### Directions for this task
When copying the entries below, leave out every picture and keep the rest exact.

### Available data
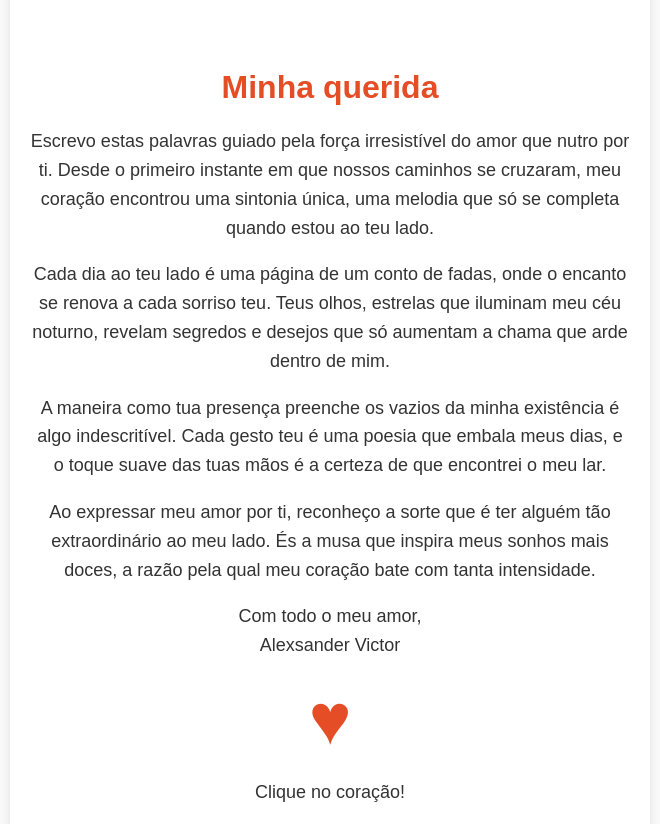
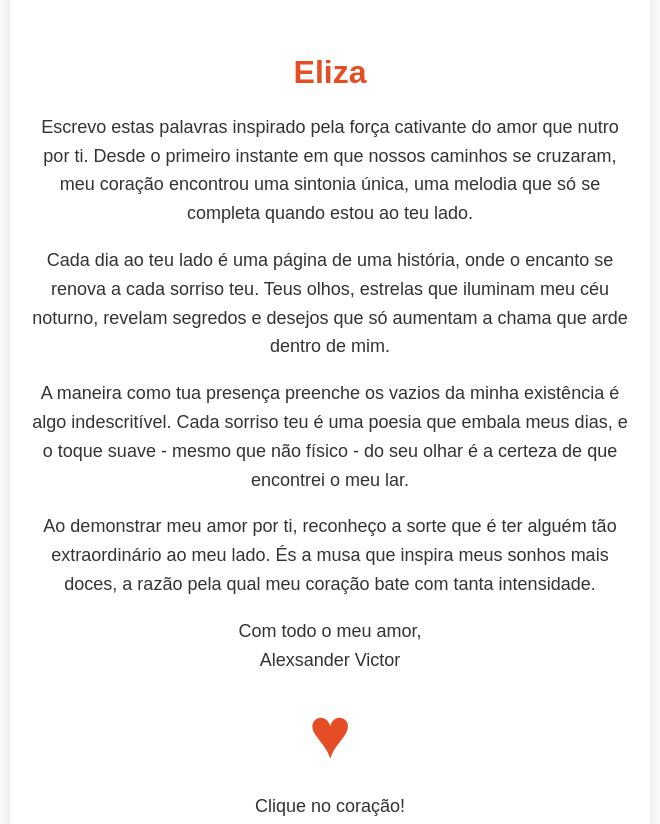
Before and after one commit to vichtml/RomanticLetter, a plain HTML site: page index.html in a window 1280 px wide. Shown: the part 174-998 px from the top of the page, without its empty margins (310-970 px from the left). Drawn offline with Linux system fonts and the light colour scheme.

Commit message:
Update index.html

```diff
--- a/index.html
+++ b/index.html
@@ -8,14 +8,14 @@
 </head>
 <body>
     <div class="letter">
-        <h1>Minha querida</h1>
-<p>Escrevo estas palavras guiado pela força irresistível do amor que nutro por ti. Desde o primeiro instante em que nossos caminhos se cruzaram, meu coração encontrou uma sintonia única, uma melodia que só se completa quando estou ao teu lado.</p>
+        <h1>Eliza</h1>
+<p>Escrevo estas palavras inspirado pela força cativante do amor que nutro por ti. Desde o primeiro instante em que nossos caminhos se cruzaram, meu coração encontrou uma sintonia única, uma melodia que só se completa quando estou ao teu lado.</p>
 
-<p>Cada dia ao teu lado é uma página de um conto de fadas, onde o encanto se renova a cada sorriso teu. Teus olhos, estrelas que iluminam meu céu noturno, revelam segredos e desejos que só aumentam a chama que arde dentro de mim.</p>
+<p>Cada dia ao teu lado é uma página de uma história, onde o encanto se renova a cada sorriso teu. Teus olhos, estrelas que iluminam meu céu noturno, revelam segredos e desejos que só aumentam a chama que arde dentro de mim.</p>
 
-<p>A maneira como tua presença preenche os vazios da minha existência é algo indescritível. Cada gesto teu é uma poesia que embala meus dias, e o toque suave das tuas mãos é a certeza de que encontrei o meu lar.</p>
+<p>A maneira como tua presença preenche os vazios da minha existência é algo indescritível. Cada sorriso teu é uma poesia que embala meus dias, e o toque suave - mesmo que não físico - do seu olhar é a certeza de que encontrei o meu lar.</p>
 
-<p>Ao expressar meu amor por ti, reconheço a sorte que é ter alguém tão extraordinário ao meu lado. És a musa que inspira meus sonhos mais doces, a razão pela qual meu coração bate com tanta intensidade.</p>
+<p>Ao demonstrar meu amor por ti, reconheço a sorte que é ter alguém tão extraordinário ao meu lado. És a musa que inspira meus sonhos mais doces, a razão pela qual meu coração bate com tanta intensidade.</p>
         <p>Com todo o meu amor,<br> Alexsander Victor</p>
         <div class="heart"><a href="flower.html">&hearts;</a></div>
         <p>Clique no coração!</p>
```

### Your solution
Before and after one commit to vichtml/RomanticLetter, a plain HTML site: page index.html in a window 1280 px wide. Shown: the part 174-998 px from the top of the page, without its empty margins (310-970 px from the left). Drawn offline with Linux system fonts and the light colour scheme.

Commit message:
Update index.html

```diff
--- a/index.html
+++ b/index.html
@@ -8,14 +8,14 @@
 </head>
 <body>
     <div class="letter">
-        <h1>Minha querida</h1>
-<p>Escrevo estas palavras guiado pela força irresistível do amor que nutro por ti. Desde o primeiro instante em que nossos caminhos se cruzaram, meu coração encontrou uma sintonia única, uma melodia que só se completa quando estou ao teu lado.</p>
+        <h1>Eliza</h1>
+<p>Escrevo estas palavras inspirado pela força cativante do amor que nutro por ti. Desde o primeiro instante em que nossos caminhos se cruzaram, meu coração encontrou uma sintonia única, uma melodia que só se completa quando estou ao teu lado.</p>
 
-<p>Cada dia ao teu lado é uma página de um conto de fadas, onde o encanto se renova a cada sorriso teu. Teus olhos, estrelas que iluminam meu céu noturno, revelam segredos e desejos que só aumentam a chama que arde dentro de mim.</p>
+<p>Cada dia ao teu lado é uma página de uma história, onde o encanto se renova a cada sorriso teu. Teus olhos, estrelas que iluminam meu céu noturno, revelam segredos e desejos que só aumentam a chama que arde dentro de mim.</p>
 
-<p>A maneira como tua presença preenche os vazios da minha existência é algo indescritível. Cada gesto teu é uma poesia que embala meus dias, e o toque suave das tuas mãos é a certeza de que encontrei o meu lar.</p>
+<p>A maneira como tua presença preenche os vazios da minha existência é algo indescritível. Cada sorriso teu é uma poesia que embala meus dias, e o toque suave - mesmo que não físico - do seu olhar é a certeza de que encontrei o meu lar.</p>
 
-<p>Ao expressar meu amor por ti, reconheço a sorte que é ter alguém tão extraordinário ao meu lado. És a musa que inspira meus sonhos mais doces, a razão pela qual meu coração bate com tanta intensidade.</p>
+<p>Ao demonstrar meu amor por ti, reconheço a sorte que é ter alguém tão extraordinário ao meu lado. És a musa que inspira meus sonhos mais doces, a razão pela qual meu coração bate com tanta intensidade.</p>
         <p>Com todo o meu amor,<br> Alexsander Victor</p>
         <div class="heart"><a href="flower.html">&hearts;</a></div>
         <p>Clique no coração!</p>
```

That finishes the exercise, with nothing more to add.